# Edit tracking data
+---+
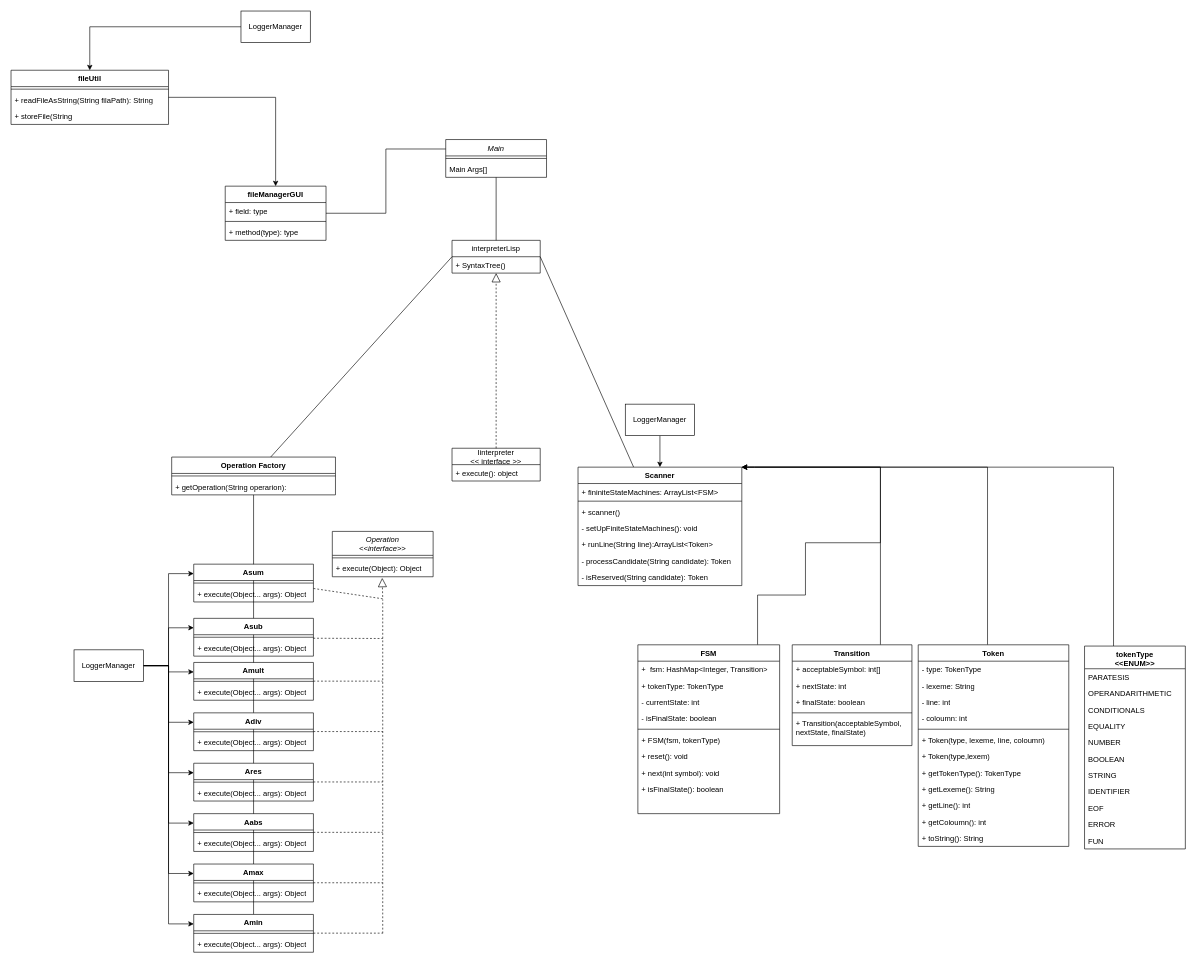
Earlier version of the draw.io diagram project1/Analysis/ULM.drawio (adrianArimany/proyectos_AED). Source tidied: cells renumbered, new cells numbered last; positions are measured from the earlier drawing's top-left corner, leaving out a move shared by most shapes. Both pictures are drawn from the tidied source at 63%, with x=0, y=0 at pixel (11, 11).
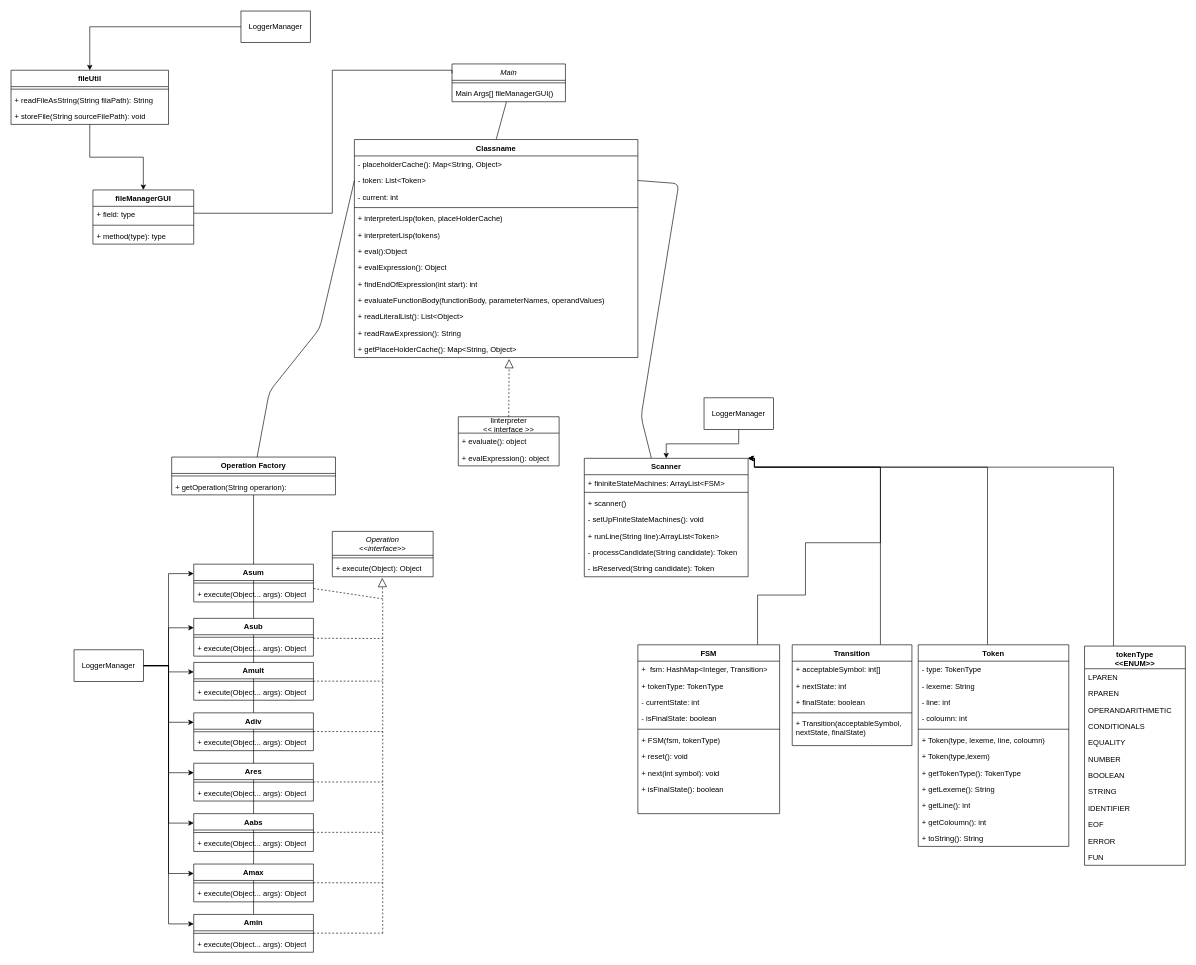
After the change.

The change refers to these unchanged cells:
```xml
<mxCell id="7" value="Operation Factory" style="swimlane;fontStyle=1;align=center;verticalAlign=top;horizontal=1;startSize=26;" parent="1" vertex="1">
  <mxGeometry x="255" y="708" width="260" height="60" as="geometry" />
</mxCell>
<mxCell id="100" value="fileUtil" style="swimlane;fontStyle=1;align=center;verticalAlign=top;horizontal=1;startSize=26;whiteSpace=wrap;html=1;" parent="1" vertex="1">
  <mxGeometry y="94" width="250" height="86" as="geometry" />
</mxCell>
```

Change to the diagram source:
```diff
@@
     <mxCell id="3" value="Main" style="swimlane;fontStyle=2;align=center;verticalAlign=top;horizontal=1;startSize=26;rounded=0;shadow=0;strokeWidth=1;" parent="1" vertex="1">
-      <mxGeometry x="690" y="204" width="160" height="60" as="geometry" />
+      <mxGeometry x="700" y="84" width="180" height="60" as="geometry" />
     </mxCell>
     <mxCell id="4" style="line;html=1;strokeWidth=1;align=left;verticalAlign=middle;spacingTop=-1;spacingLeft=3;spacingRight=3;labelPosition=right;" parent="3" vertex="1">
-      <mxGeometry y="26" width="160" height="8" as="geometry" />
+      <mxGeometry y="26" width="180" height="8" as="geometry" />
     </mxCell>
-    <mxCell id="5" value="Main Args[]" style="text;align=left;verticalAlign=top;spacingLeft=4;spacingRight=4;overflow=hidden;points=[[0,0.5],[1,0.5]];portConstraint=eastwest;" parent="3" vertex="1">
-      <mxGeometry y="34" width="160" height="26" as="geometry" />
+    <mxCell id="5" value="Main Args[] fileManagerGUI()" style="text;align=left;verticalAlign=top;spacingLeft=4;spacingRight=4;overflow=hidden;points=[[0,0.5],[1,0.5]];portConstraint=eastwest;" parent="3" vertex="1">
+      <mxGeometry y="34" width="180" height="26" as="geometry" />
     </mxCell>
-    <mxCell id="6" style="edgeStyle=none;html=1;entryX=0;entryY=0.5;entryDx=0;entryDy=0;endArrow=none;endFill=0;" parent="1" edge="1" source="7" target="56">
-      <mxGeometry relative="1" as="geometry" />
+    <mxCell id="6" style="edgeStyle=none;html=1;entryX=0;entryY=0.5;entryDx=0;entryDy=0;endArrow=none;endFill=0;" parent="1" edge="1" source="7" target="134">
+      <mxGeometry relative="1" as="geometry">
+        <Array as="points">
+          <mxPoint x="410" y="604" />
+          <mxPoint x="490" y="504" />
+        </Array>
+      </mxGeometry>
     </mxCell>
@@
-    <mxCell id="10" style="edgeStyle=none;html=1;entryX=1;entryY=0.5;entryDx=0;entryDy=0;endArrow=none;endFill=0;" parent="1" edge="1" source="11" target="56">
-      <mxGeometry relative="1" as="geometry" />
+    <mxCell id="10" style="edgeStyle=none;html=1;entryX=1;entryY=0.5;entryDx=0;entryDy=0;endArrow=none;endFill=0;" parent="1" edge="1" source="11" target="134">
+      <mxGeometry relative="1" as="geometry">
+        <Array as="points">
+          <mxPoint x="1000" y="644" />
+          <mxPoint x="1060" y="274" />
+        </Array>
+      </mxGeometry>
     </mxCell>
     <mxCell id="11" value="Scanner" style="swimlane;fontStyle=1;align=center;verticalAlign=top;horizontal=1;startSize=26;" parent="1" vertex="1">
-      <mxGeometry x="900" y="724" width="260" height="188" as="geometry" />
+      <mxGeometry x="910" y="710" width="260" height="188" as="geometry" />
     </mxCell>
@@
-    <mxCell id="55" style="edgeStyle=none;html=1;endArrow=none;endFill=0;" parent="1" edge="1" source="56" target="5">
+    <mxCell id="55" style="edgeStyle=none;html=1;endArrow=none;endFill=0;exitX=0.5;exitY=0;exitDx=0;exitDy=0;" parent="1" edge="1" source="132" target="5">
       <mxGeometry relative="1" as="geometry" />
     </mxCell>
-    <mxCell id="56" value="interpreterLisp" style="swimlane;fontStyle=0;horizontal=1;startSize=26;fillColor=none;" parent="1" vertex="1">
-      <mxGeometry x="700" y="364" width="140" height="52" as="geometry" />
-    </mxCell>
-    <mxCell id="57" value="+ SyntaxTree() " style="text;strokeColor=none;fillColor=none;align=left;verticalAlign=top;spacingLeft=4;spacingRight=4;overflow=hidden;points=[[0,0.5],[1,0.5]];portConstraint=eastwest;" parent="56" vertex="1">
-      <mxGeometry y="26" width="140" height="26" as="geometry" />
-    </mxCell>
     <mxCell id="58" value="Iinterpreter&#10;&lt;&lt; interface &gt;&gt;" style="swimlane;fontStyle=0;horizontal=1;startSize=26;fillColor=none;" parent="1" vertex="1">
-      <mxGeometry x="700" y="694" width="140" height="52" as="geometry" />
+      <mxGeometry x="710" y="644" width="160" height="78" as="geometry" />
     </mxCell>
-    <mxCell id="59" value="+ execute(): object" style="text;strokeColor=none;fillColor=none;align=left;verticalAlign=top;spacingLeft=4;spacingRight=4;overflow=hidden;" parent="58" vertex="1">
-      <mxGeometry y="26" width="140" height="26" as="geometry" />
+    <mxCell id="59" value="+ evaluate(): object" style="text;strokeColor=none;fillColor=none;align=left;verticalAlign=top;spacingLeft=4;spacingRight=4;overflow=hidden;" parent="58" vertex="1">
+      <mxGeometry y="26" width="160" height="26" as="geometry" />
     </mxCell>
+    <mxCell id="130" value="+ evalExpression(): object" style="text;strokeColor=none;fillColor=none;align=left;verticalAlign=top;spacingLeft=4;spacingRight=4;overflow=hidden;" parent="58" vertex="1">
+      <mxGeometry y="52" width="160" height="26" as="geometry" />
+    </mxCell>
-    <mxCell id="60" style="endArrow=block;dashed=1;endFill=0;endSize=12;html=1;exitX=0.5;exitY=0;exitDx=0;exitDy=0;" parent="1" edge="1" source="58" target="57">
+    <mxCell id="60" style="endArrow=block;dashed=1;endFill=0;endSize=12;html=1;exitX=0.5;exitY=0;exitDx=0;exitDy=0;entryX=0.546;entryY=1.09;entryDx=0;entryDy=0;entryPerimeter=0;" parent="1" edge="1" source="58" target="145">
       <mxGeometry relative="1" as="geometry" />
     </mxCell>
@@
     <mxCell id="94" style="edgeStyle=orthogonalEdgeStyle;rounded=0;jettySize=auto;html=1;entryX=0;entryY=0.25;entryDx=0;entryDy=0;endArrow=none;startFill=0;" parent="1" edge="1" source="95" target="3">
-      <mxGeometry relative="1" as="geometry" />
+      <mxGeometry relative="1" as="geometry">
+        <Array as="points">
+          <mxPoint x="510" y="321" />
+          <mxPoint x="510" y="94" />
+          <mxPoint x="700" y="94" />
+        </Array>
+      </mxGeometry>
     </mxCell>
     <mxCell id="95" value="fileManagerGUI" style="swimlane;fontStyle=1;align=center;verticalAlign=top;horizontal=1;startSize=26;whiteSpace=wrap;html=1;" parent="1" vertex="1">
-      <mxGeometry x="340" y="278" width="160" height="86" as="geometry" />
+      <mxGeometry x="130" y="284" width="160" height="86" as="geometry" />
     </mxCell>
@@
-    <mxCell id="103" value="+ storeFile(String&amp;nbsp;" style="text;strokeColor=none;fillColor=none;align=left;verticalAlign=top;spacingLeft=4;spacingRight=4;overflow=hidden;whiteSpace=wrap;html=1;" parent="100" vertex="1">
+    <mxCell id="103" value="+ storeFile(String sourceFilePath): void" style="text;strokeColor=none;fillColor=none;align=left;verticalAlign=top;spacingLeft=4;spacingRight=4;overflow=hidden;whiteSpace=wrap;html=1;" parent="100" vertex="1">
       <mxGeometry y="60" width="250" height="26" as="geometry" />
     </mxCell>
@@
     <mxCell id="105" value="tokenType&lt;br&gt;&amp;lt;&amp;lt;ENUM&amp;gt;&amp;gt;" style="swimlane;fontStyle=1;align=center;verticalAlign=top;horizontal=1;startSize=36;whiteSpace=wrap;html=1;" parent="1" vertex="1">
-      <mxGeometry x="1704" y="1008" width="160" height="322" as="geometry" />
+      <mxGeometry x="1704" y="1008" width="160" height="348" as="geometry" />
     </mxCell>
-    <mxCell id="106" value="PARATESIS" style="text;strokeColor=none;fillColor=none;align=left;verticalAlign=top;spacingLeft=4;spacingRight=4;overflow=hidden;whiteSpace=wrap;html=1;" parent="105" vertex="1">
+    <mxCell id="106" value="LPAREN" style="text;strokeColor=none;fillColor=none;align=left;verticalAlign=top;spacingLeft=4;spacingRight=4;overflow=hidden;whiteSpace=wrap;html=1;" parent="105" vertex="1">
       <mxGeometry y="36" width="160" height="26" as="geometry" />
     </mxCell>
+    <mxCell id="131" value="RPAREN" style="text;strokeColor=none;fillColor=none;align=left;verticalAlign=top;spacingLeft=4;spacingRight=4;overflow=hidden;whiteSpace=wrap;html=1;" parent="105" vertex="1">
+      <mxGeometry y="62" width="160" height="26" as="geometry" />
+    </mxCell>
     <mxCell id="107" value="OPERANDARITHMETIC" style="text;strokeColor=none;fillColor=none;align=left;verticalAlign=top;spacingLeft=4;spacingRight=4;overflow=hidden;whiteSpace=wrap;html=1;" parent="105" vertex="1">
-      <mxGeometry y="62" width="160" height="26" as="geometry" />
+      <mxGeometry y="88" width="160" height="26" as="geometry" />
     </mxCell>
     <mxCell id="108" value="CONDITIONALS" style="text;strokeColor=none;fillColor=none;align=left;verticalAlign=top;spacingLeft=4;spacingRight=4;overflow=hidden;whiteSpace=wrap;html=1;" parent="105" vertex="1">
-      <mxGeometry y="88" width="160" height="26" as="geometry" />
+      <mxGeometry y="114" width="160" height="26" as="geometry" />
     </mxCell>
     <mxCell id="109" value="EQUALITY" style="text;strokeColor=none;fillColor=none;align=left;verticalAlign=top;spacingLeft=4;spacingRight=4;overflow=hidden;whiteSpace=wrap;html=1;" parent="105" vertex="1">
-      <mxGeometry y="114" width="160" height="26" as="geometry" />
+      <mxGeometry y="140" width="160" height="26" as="geometry" />
     </mxCell>
     <mxCell id="110" value="NUMBER" style="text;strokeColor=none;fillColor=none;align=left;verticalAlign=top;spacingLeft=4;spacingRight=4;overflow=hidden;whiteSpace=wrap;html=1;" parent="105" vertex="1">
-      <mxGeometry y="140" width="160" height="26" as="geometry" />
+      <mxGeometry y="166" width="160" height="26" as="geometry" />
     </mxCell>
     <mxCell id="111" value="BOOLEAN" style="text;strokeColor=none;fillColor=none;align=left;verticalAlign=top;spacingLeft=4;spacingRight=4;overflow=hidden;whiteSpace=wrap;html=1;" parent="105" vertex="1">
-      <mxGeometry y="166" width="160" height="26" as="geometry" />
+      <mxGeometry y="192" width="160" height="26" as="geometry" />
     </mxCell>
     <mxCell id="112" value="STRING" style="text;strokeColor=none;fillColor=none;align=left;verticalAlign=top;spacingLeft=4;spacingRight=4;overflow=hidden;whiteSpace=wrap;html=1;" parent="105" vertex="1">
-      <mxGeometry y="192" width="160" height="26" as="geometry" />
+      <mxGeometry y="218" width="160" height="26" as="geometry" />
     </mxCell>
     <mxCell id="113" value="IDENTIFIER" style="text;strokeColor=none;fillColor=none;align=left;verticalAlign=top;spacingLeft=4;spacingRight=4;overflow=hidden;whiteSpace=wrap;html=1;" parent="105" vertex="1">
-      <mxGeometry y="218" width="160" height="26" as="geometry" />
+      <mxGeometry y="244" width="160" height="26" as="geometry" />
     </mxCell>
     <mxCell id="114" value="EOF" style="text;strokeColor=none;fillColor=none;align=left;verticalAlign=top;spacingLeft=4;spacingRight=4;overflow=hidden;whiteSpace=wrap;html=1;" parent="105" vertex="1">
-      <mxGeometry y="244" width="160" height="26" as="geometry" />
+      <mxGeometry y="270" width="160" height="26" as="geometry" />
     </mxCell>
     <mxCell id="115" value="ERROR" style="text;strokeColor=none;fillColor=none;align=left;verticalAlign=top;spacingLeft=4;spacingRight=4;overflow=hidden;whiteSpace=wrap;html=1;" parent="105" vertex="1">
-      <mxGeometry y="270" width="160" height="26" as="geometry" />
+      <mxGeometry y="296" width="160" height="26" as="geometry" />
     </mxCell>
     <mxCell id="116" value="FUN" style="text;strokeColor=none;fillColor=none;align=left;verticalAlign=top;spacingLeft=4;spacingRight=4;overflow=hidden;whiteSpace=wrap;html=1;" parent="105" vertex="1">
-      <mxGeometry y="296" width="160" height="26" as="geometry" />
+      <mxGeometry y="322" width="160" height="26" as="geometry" />
     </mxCell>
@@
     <mxCell id="118" value="LoggerManager" style="html=1;whiteSpace=wrap;" parent="1" vertex="1">
-      <mxGeometry x="975" y="624" width="110" height="50" as="geometry" />
+      <mxGeometry x="1100" y="614" width="110" height="50" as="geometry" />
     </mxCell>
@@
+    <mxCell id="132" value="Classname" style="swimlane;fontStyle=1;align=center;verticalAlign=top;horizontal=1;startSize=26;whiteSpace=wrap;html=1;" parent="1" vertex="1">
+      <mxGeometry x="545" y="204" width="450" height="346" as="geometry" />
+    </mxCell>
+    <mxCell id="133" value="&lt;span style=&quot;text-wrap-mode: nowrap;&quot;&gt;- placeholderCache(): Map&amp;lt;String, Object&amp;gt;&amp;nbsp;&lt;/span&gt;" style="text;strokeColor=none;fillColor=none;align=left;verticalAlign=top;spacingLeft=4;spacingRight=4;overflow=hidden;whiteSpace=wrap;html=1;" parent="132" vertex="1">
+      <mxGeometry y="26" width="450" height="26" as="geometry" />
+    </mxCell>
+    <mxCell id="134" value="&lt;span style=&quot;text-wrap-mode: nowrap;&quot;&gt;- token: List&amp;lt;Token&amp;gt;&lt;/span&gt;" style="text;strokeColor=none;fillColor=none;align=left;verticalAlign=top;spacingLeft=4;spacingRight=4;overflow=hidden;points=[[0,0.5],[1,0.5]];portConstraint=eastwest;whiteSpace=wrap;html=1;" parent="132" vertex="1">
+      <mxGeometry y="52" width="450" height="26" as="geometry" />
+    </mxCell>
+    <mxCell id="135" value="&lt;span style=&quot;text-wrap-mode: nowrap;&quot;&gt;- current: int&lt;/span&gt;" style="text;strokeColor=none;fillColor=none;align=left;verticalAlign=top;spacingLeft=4;spacingRight=4;overflow=hidden;whiteSpace=wrap;html=1;" parent="132" vertex="1">
+      <mxGeometry y="78" width="450" height="26" as="geometry" />
+    </mxCell>
+    <mxCell id="136" style="line;strokeWidth=1;fillColor=none;align=left;verticalAlign=middle;spacingTop=-1;spacingLeft=3;spacingRight=3;labelPosition=right;strokeColor=inherit;" parent="132" vertex="1">
+      <mxGeometry y="104" width="450" height="8" as="geometry" />
+    </mxCell>
+    <mxCell id="137" value="+&amp;nbsp;interpreterLisp(token, placeHolderCache)" style="text;strokeColor=none;fillColor=none;align=left;verticalAlign=top;spacingLeft=4;spacingRight=4;overflow=hidden;whiteSpace=wrap;html=1;" parent="132" vertex="1">
+      <mxGeometry y="112" width="450" height="26" as="geometry" />
+    </mxCell>
+    <mxCell id="138" value="+ interpreterLisp(tokens)" style="text;strokeColor=none;fillColor=none;align=left;verticalAlign=top;spacingLeft=4;spacingRight=4;overflow=hidden;whiteSpace=wrap;html=1;" parent="132" vertex="1">
+      <mxGeometry y="138" width="450" height="26" as="geometry" />
+    </mxCell>
+    <mxCell id="139" value="+ eval():Object&amp;nbsp;" style="text;strokeColor=none;fillColor=none;align=left;verticalAlign=top;spacingLeft=4;spacingRight=4;overflow=hidden;whiteSpace=wrap;html=1;" parent="132" vertex="1">
+      <mxGeometry y="164" width="450" height="26" as="geometry" />
+    </mxCell>
+    <mxCell id="140" value="+&amp;nbsp;evalExpression(): Object" style="text;strokeColor=none;fillColor=none;align=left;verticalAlign=top;spacingLeft=4;spacingRight=4;overflow=hidden;whiteSpace=wrap;html=1;" parent="132" vertex="1">
+      <mxGeometry y="190" width="450" height="26" as="geometry" />
+    </mxCell>
+    <mxCell id="141" value="+&amp;nbsp;findEndOfExpression(int start): int" style="text;strokeColor=none;fillColor=none;align=left;verticalAlign=top;spacingLeft=4;spacingRight=4;overflow=hidden;whiteSpace=wrap;html=1;" parent="132" vertex="1">
+      <mxGeometry y="216" width="450" height="26" as="geometry" />
+    </mxCell>
+    <mxCell id="142" value="+&amp;nbsp;evaluateFunctionBody(functionBody, parameterNames, operandValues)" style="text;strokeColor=none;fillColor=none;align=left;verticalAlign=top;spacingLeft=4;spacingRight=4;overflow=hidden;whiteSpace=wrap;html=1;" parent="132" vertex="1">
+      <mxGeometry y="242" width="450" height="26" as="geometry" />
+    </mxCell>
+    <mxCell id="143" value="+ readLiteralList(): List&amp;lt;Object&amp;gt;" style="text;strokeColor=none;fillColor=none;align=left;verticalAlign=top;spacingLeft=4;spacingRight=4;overflow=hidden;whiteSpace=wrap;html=1;" parent="132" vertex="1">
+      <mxGeometry y="268" width="450" height="26" as="geometry" />
+    </mxCell>
+    <mxCell id="144" value="+ readRawExpression(): String" style="text;strokeColor=none;fillColor=none;align=left;verticalAlign=top;spacingLeft=4;spacingRight=4;overflow=hidden;whiteSpace=wrap;html=1;" parent="132" vertex="1">
+      <mxGeometry y="294" width="450" height="26" as="geometry" />
+    </mxCell>
+    <mxCell id="145" value="+ getPlaceHolderCache(): Map&amp;lt;String, Object&amp;gt;" style="text;strokeColor=none;fillColor=none;align=left;verticalAlign=top;spacingLeft=4;spacingRight=4;overflow=hidden;points=[[0,0.5],[1,0.5]];portConstraint=eastwest;whiteSpace=wrap;html=1;" parent="132" vertex="1">
+      <mxGeometry y="320" width="450" height="26" as="geometry" />
+    </mxCell>
```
+---+
# WHAT THE TASK REQUIRES
The answer should consist of all lines from the records above that hold the word "spacingTop".

# TASK OUTPUT
     <mxCell id="4" style="line;html=1;strokeWidth=1;align=left;verticalAlign=middle;spacingTop=-1;spacingLeft=3;spacingRight=3;labelPosition=right;" parent="3" vertex="1">
+    <mxCell id="136" style="line;strokeWidth=1;fillColor=none;align=left;verticalAlign=middle;spacingTop=-1;spacingLeft=3;spacingRight=3;labelPosition=right;strokeColor=inherit;" parent="132" vertex="1">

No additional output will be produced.